The work of implementing an estate plan does not always begin after your loved one dies. Sometimes, it begins while he is still alive but lacks the capacity to manage his own affairs. This may create a need for a conservatorship. A conservatorship is a legal arrangement where a judge determines that your loved one is not capable of managing his own affairs. Another individual is then named a conservator of that person’s estate.
8 Steps Following a Conservatorship Appointment in California
Once you are appointed as conservator of your loved one’s estate, you’re responsible for many tasks. The following are eight examples of steps you may need to take:
- Obtain a bond for the liquid assets and annual income of your loved one’s estate. Examples of liquid assets include bank accounts and stocks. A bond is similar to an insurance policy. It is designed to reimburse the person who is subject to the conservatorship in the event that you were to mishandle or steal the money from the estate.

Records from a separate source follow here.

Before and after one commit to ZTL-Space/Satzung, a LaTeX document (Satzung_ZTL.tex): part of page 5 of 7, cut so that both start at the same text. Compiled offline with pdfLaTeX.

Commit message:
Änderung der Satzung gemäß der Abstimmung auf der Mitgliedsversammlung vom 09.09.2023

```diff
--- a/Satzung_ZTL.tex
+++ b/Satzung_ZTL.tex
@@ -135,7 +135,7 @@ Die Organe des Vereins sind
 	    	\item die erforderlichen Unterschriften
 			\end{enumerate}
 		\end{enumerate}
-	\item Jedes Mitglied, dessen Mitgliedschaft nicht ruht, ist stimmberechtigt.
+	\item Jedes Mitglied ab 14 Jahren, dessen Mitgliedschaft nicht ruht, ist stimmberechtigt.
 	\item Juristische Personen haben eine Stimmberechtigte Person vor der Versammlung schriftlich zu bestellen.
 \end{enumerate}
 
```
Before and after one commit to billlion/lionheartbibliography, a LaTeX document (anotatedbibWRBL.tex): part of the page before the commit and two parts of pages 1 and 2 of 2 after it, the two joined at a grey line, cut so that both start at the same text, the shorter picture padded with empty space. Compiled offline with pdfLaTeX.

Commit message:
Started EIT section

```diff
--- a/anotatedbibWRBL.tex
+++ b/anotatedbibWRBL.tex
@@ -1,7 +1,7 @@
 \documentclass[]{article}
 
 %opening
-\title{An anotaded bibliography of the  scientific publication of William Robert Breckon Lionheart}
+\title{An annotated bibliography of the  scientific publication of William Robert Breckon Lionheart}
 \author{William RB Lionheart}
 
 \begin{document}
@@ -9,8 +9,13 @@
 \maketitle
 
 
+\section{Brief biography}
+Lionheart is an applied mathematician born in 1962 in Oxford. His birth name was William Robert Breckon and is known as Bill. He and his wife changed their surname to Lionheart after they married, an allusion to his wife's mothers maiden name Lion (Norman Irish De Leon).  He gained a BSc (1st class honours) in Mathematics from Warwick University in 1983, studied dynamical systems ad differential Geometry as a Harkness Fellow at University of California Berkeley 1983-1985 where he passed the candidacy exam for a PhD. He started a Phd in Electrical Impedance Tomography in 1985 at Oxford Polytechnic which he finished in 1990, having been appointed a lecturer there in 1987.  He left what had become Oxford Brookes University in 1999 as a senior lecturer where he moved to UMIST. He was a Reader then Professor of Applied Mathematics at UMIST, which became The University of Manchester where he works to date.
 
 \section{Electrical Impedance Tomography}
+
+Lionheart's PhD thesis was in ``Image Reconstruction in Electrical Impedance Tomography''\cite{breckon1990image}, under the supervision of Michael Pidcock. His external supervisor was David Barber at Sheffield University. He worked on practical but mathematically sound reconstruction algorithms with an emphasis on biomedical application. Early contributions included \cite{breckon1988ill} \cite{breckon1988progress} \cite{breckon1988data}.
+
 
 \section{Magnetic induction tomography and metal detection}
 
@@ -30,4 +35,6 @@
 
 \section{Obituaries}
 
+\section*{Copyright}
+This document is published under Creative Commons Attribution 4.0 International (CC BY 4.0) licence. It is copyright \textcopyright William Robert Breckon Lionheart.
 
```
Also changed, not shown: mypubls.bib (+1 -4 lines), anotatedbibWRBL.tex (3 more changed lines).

- Review the schedule imposed by the court for monitoring the finances and property of the person subject to the conservatorship. This schedule will also include monitoring the person’s general welfare.
- Prepare and file an inventory and appraisal of all of the assets belonging to your loved one within 90 days of your appointment.
- File a General Plan for the conservatorship.
- Record evidence of the conservatorship with the Recorder of the City and County where the person owns real property.
- Prepare an accounting of the assets one year after your appointment as conservator and at least every two years thereafter.
- Have the accounting reviewed by a probate examiner.
- Have the person subject to the conservatorship periodically interviewed by an investigator. The purpose of this investigation is to determine whether you are acting properly in your capacity as conservator.
If you are asked to serve as conservator over a loved one’s estate, it is important to seek guidance. We can help. We can be reached at (714) 459-5481.